- Instead of being unkind to yourself, talk to yourself the same compassionate way you would to a dear friend who is experiencing the same weight problem.
- Instead of assuming your negative thoughts are accurate, examine the evidence that supports your conclusions. “If I don’t lose 15 lbs., will people really think I am hopelessly obese?”
- Instead of taking full responsibility for your weight problem, you can assess the many factors that may have contributed to it and address those issues with the support of others.
- Set a realistic agenda. Ask yourself, “What would it be worth to me to stop my unhealthy eating? How hard am I willing to work on a rational solution?”
- Evaluate weight maintenance progress based upon the process — the effort you put in — rather than the outcome. Your efforts are within your control, but the outcome may not.
- Substitute language that is less emotionally loaded. “I shouldn’t have eaten that extra helping” can be redefined as, “It would have been preferable if I hadn’t eaten more.”
Exercise, including both programmed activities and lifestyle activities, is extremely important. Sometimes more general psychological counseling is needed to help people make other psychological changes so that food and eating will occupy a less important place in their lives.

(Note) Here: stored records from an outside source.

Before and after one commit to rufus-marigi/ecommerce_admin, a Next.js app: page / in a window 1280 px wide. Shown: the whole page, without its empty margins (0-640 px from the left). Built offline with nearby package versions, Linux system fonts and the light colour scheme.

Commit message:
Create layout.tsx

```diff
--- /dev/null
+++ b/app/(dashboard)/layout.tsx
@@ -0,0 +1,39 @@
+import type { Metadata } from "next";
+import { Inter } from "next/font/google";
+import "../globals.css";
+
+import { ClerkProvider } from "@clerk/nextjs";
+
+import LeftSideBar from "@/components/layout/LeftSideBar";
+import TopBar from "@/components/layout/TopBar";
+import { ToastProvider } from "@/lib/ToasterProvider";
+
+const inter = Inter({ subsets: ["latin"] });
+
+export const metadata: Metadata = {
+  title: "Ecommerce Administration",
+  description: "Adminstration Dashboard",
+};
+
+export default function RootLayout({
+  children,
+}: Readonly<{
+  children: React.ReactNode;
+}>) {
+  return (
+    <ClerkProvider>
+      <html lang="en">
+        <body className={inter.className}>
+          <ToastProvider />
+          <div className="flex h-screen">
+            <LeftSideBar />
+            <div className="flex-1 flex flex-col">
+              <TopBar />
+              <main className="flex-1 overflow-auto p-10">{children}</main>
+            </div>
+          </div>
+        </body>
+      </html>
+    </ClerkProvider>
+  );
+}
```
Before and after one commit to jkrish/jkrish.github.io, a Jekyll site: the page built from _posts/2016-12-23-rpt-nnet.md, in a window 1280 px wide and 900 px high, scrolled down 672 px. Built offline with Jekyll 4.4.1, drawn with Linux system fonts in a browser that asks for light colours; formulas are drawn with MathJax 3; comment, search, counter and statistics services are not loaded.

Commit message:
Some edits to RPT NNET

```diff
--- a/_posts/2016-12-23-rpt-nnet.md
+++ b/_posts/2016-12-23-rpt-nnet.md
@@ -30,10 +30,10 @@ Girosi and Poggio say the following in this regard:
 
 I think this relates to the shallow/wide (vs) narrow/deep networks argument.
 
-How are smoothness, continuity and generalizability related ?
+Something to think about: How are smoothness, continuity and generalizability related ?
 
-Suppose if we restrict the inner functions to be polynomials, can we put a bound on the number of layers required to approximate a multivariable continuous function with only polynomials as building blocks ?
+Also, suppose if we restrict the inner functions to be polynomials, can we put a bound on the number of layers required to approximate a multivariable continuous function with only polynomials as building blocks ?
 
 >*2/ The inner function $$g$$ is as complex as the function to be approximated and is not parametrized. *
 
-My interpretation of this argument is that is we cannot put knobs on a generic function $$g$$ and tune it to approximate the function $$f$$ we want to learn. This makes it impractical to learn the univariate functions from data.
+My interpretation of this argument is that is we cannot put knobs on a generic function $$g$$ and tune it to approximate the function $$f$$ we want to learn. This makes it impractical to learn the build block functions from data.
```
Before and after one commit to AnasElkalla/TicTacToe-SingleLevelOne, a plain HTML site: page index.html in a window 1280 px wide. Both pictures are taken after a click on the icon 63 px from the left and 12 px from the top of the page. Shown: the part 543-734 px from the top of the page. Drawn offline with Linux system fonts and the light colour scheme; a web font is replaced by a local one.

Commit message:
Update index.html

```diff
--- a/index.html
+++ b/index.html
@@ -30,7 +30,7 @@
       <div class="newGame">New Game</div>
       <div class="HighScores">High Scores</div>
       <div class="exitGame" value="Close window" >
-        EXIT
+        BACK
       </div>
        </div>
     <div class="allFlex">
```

Perhaps an even more basic issue is the public’s attitude toward weight, especially “ideal weight.” There needs to be a shift in our culture’s extreme premium on and preoccupation with thinness. Not only would this shift contribute markedly toward reducing the incidence of eating disorders, it would go a long way toward increasing the amount of happiness in the lives of millions whose satisfactions – and self-esteem – seem directly correlated with their weight.